TACNY Junior Cafe Scientifique: “Drone Days Of May – Technology And Trends Of Unmanned Aircraft”

Saturday – May 18, 2019, 9:30-11:00am

Milton J Rubenstein Museum of Science & Technology – Syracuse, NY

Please RSVP to jrcafe@tacny.org

Speaker: Kip White, Sales Manager, United Radio, Communications Division

Talk Overview: Kip will fly us through the basics of sUAS including a little history, flight systems, different drone airframe designs, physics of flight and a brief look into the future. We will also have a discussion on uses of small, unmanned aircraft systems as a possible career path. We will set up an area outside for live flying demonstrations.

Biography: Kip spent most of his career in the electronic security industry as a technician, technical manager, sales person, sales manager and general manager. Upon leaving the security industry, he took on the role as a project manager of a multimillion-dollar commercial construction project. He joined United Radio early in 2017 to work with their Communications Division. With an interest in aviation and the knowledge that first responders are a major customer of United Radio, Kip took on the mission of educating Police and Firefighters on the uses and benefits that sUAS drones can bring to their departments.

TACNY Junior Cafe Scientifique

TACNY Junior Cafe Scientifique, a program for middle-school students founded in 2005, features discussions about topics in the fields of science, technology, engineering and mathematics in an informal atmosphere and seeks to encourage students to consider careers in these areas. Students must be accompanied by an adult and can explore the MOST at no cost after the event.

Technology Alliance of Central New York

Founded in 1903 as the Technology Club of Syracuse, the nonprofit Technology Alliance of Central New York’s mission is to facilitate community awareness, appreciation, and education of technology; and to collaborate with like-minded organizations across Central New York.

For more information about TACNY, visit www.tacny.org.

Sweet Science Series – Tesla: The Transportation Disrupter

May 9, 6:00-7:30 pm

Refreshments at 5:30

The Tech Garden, 235 Harrison St, Syracuse, NY 13202

The remarkable story of recent vehicular electrification continues to unfold at an ever increasing pace, much directly related to the forces generated by the technological and market successes of Tesla. This presentation will provide an analysis of the impact that Tesla Inc. is making within the world of surface transportation and what lies behind the disruption that’s occurring. The presentation will include both personal experiences and data available from other sources. A lively, interactive discussion is anticipated to be followed by a hands-on tour of a Tesla vehicle.
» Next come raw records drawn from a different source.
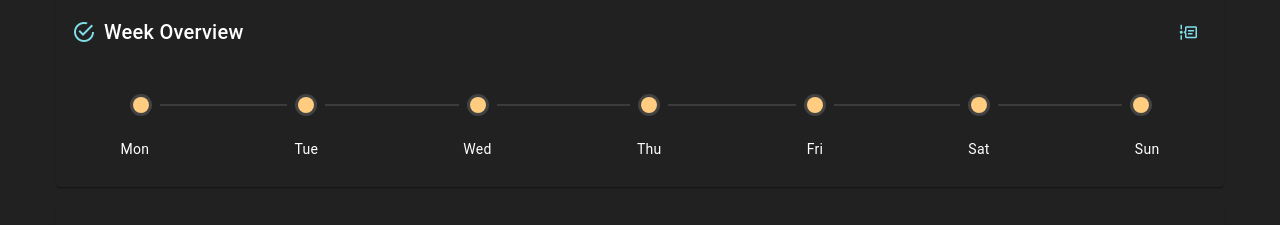
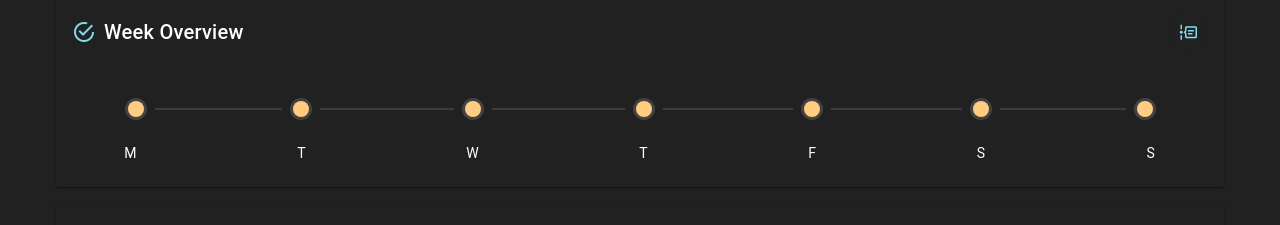
Before and after one commit to inesosoares6/workouts-app, a Vue app: page / in a window 1280 px wide. Shown: the part 455-680 px from the top of the page. Built offline with nearby package versions, Linux system fonts and the light colour scheme.

Commit message:
fix timeline

```diff
--- a/src/components/HomeView/WeekOverviewCard.vue
+++ b/src/components/HomeView/WeekOverviewCard.vue
@@ -15,7 +15,7 @@
 			</v-btn>
 		</template>
 
-		<v-card-text class="mt-2">
+		<v-card-text class="pa-0 ma-3">
 			<v-timeline
 				direction="horizontal"
 				line-inset="8"
@@ -29,23 +29,22 @@
 					@click="handleTimelineItemClick(item)"
 				>
 					<template v-if="index % 2">
-						{{ item.day.substring(0, 3) }}
+						{{ item.day[0] }}
 					</template>
 					<template
 						v-if="!(index % 2)"
 						v-slot:opposite
 					>
-						{{ item.day.substring(0, 3) }}
+						{{ item.day[0]}}
 					</template>
 				</v-timeline-item>
 			</v-timeline>
 		</v-card-text>
-	<DailyReport
-		v-if="showWorkoutDone"
-		:selectedDay="selectedDay"
-	/>
+		<DailyReport
+			v-if="showWorkoutDone"
+			:selectedDay="selectedDay"
+		/>
 	</v-card>
-
 </template>
 
 <script setup lang="ts">
```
People interested in learning more about electric vehicles are invited to attend the free Sweet Science Series presentation on Thursday, May 9th, from 6:00 p.m. to 7:30 p.m. at The Tech Garden, 235 Harrison St, Syracuse, NY 13202. Admission is free and open to the public. Light snacks will be served at 5:30pm. Walk-ins are welcome, but we ask that people RSVP to sweet.science@tacny.org by May 7, 2019. 

Presenter Information
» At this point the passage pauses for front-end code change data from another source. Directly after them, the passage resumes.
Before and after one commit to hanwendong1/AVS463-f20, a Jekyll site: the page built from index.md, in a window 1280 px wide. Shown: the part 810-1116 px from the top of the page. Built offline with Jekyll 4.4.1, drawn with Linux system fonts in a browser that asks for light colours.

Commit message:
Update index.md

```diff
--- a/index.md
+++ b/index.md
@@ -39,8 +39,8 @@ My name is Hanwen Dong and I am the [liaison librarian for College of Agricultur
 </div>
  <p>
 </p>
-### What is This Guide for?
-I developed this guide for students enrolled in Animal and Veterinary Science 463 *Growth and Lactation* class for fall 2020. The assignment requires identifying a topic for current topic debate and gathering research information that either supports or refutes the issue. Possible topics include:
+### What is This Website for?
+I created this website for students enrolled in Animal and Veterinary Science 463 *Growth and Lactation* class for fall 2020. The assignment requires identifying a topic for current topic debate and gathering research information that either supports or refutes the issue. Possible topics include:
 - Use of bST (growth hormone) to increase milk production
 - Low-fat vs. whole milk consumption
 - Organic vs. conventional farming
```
Dan Steele is a retired Systems Engineer with an engineering career spanning 42 years from 1965 through 2007.  He has been employed by GTE, General Electric, Anaren Microwave and Lockheed Martin with a wide ranging engineering technology experience, including developments associated with space satellite ground stations, sonar, radar, laser, UAVs.  Before and after retirement activities include biking (cycling), scuba diving, cross-country skiing, hiking and solar energy systems.

About Sweet Science Series

TACNY John Edson Sweet Lectures, a program founded in 1913, is now called the Sweet Science Series and features discussions about topics in the fields of science, technology, engineering and mathematics in an informal atmosphere for adults of all levels of technical understanding. A minimum of six free and open to the public presentations are held each year.

About TACNY

Founded in 1903 as the Technology Club of Syracuse, the nonprofit Technology Alliance of Central New York’s mission is to facilitate community awareness, appreciation, and education of technology; and to collaborate with like-minded organizations across Central New York. For more information, see www.tacny.org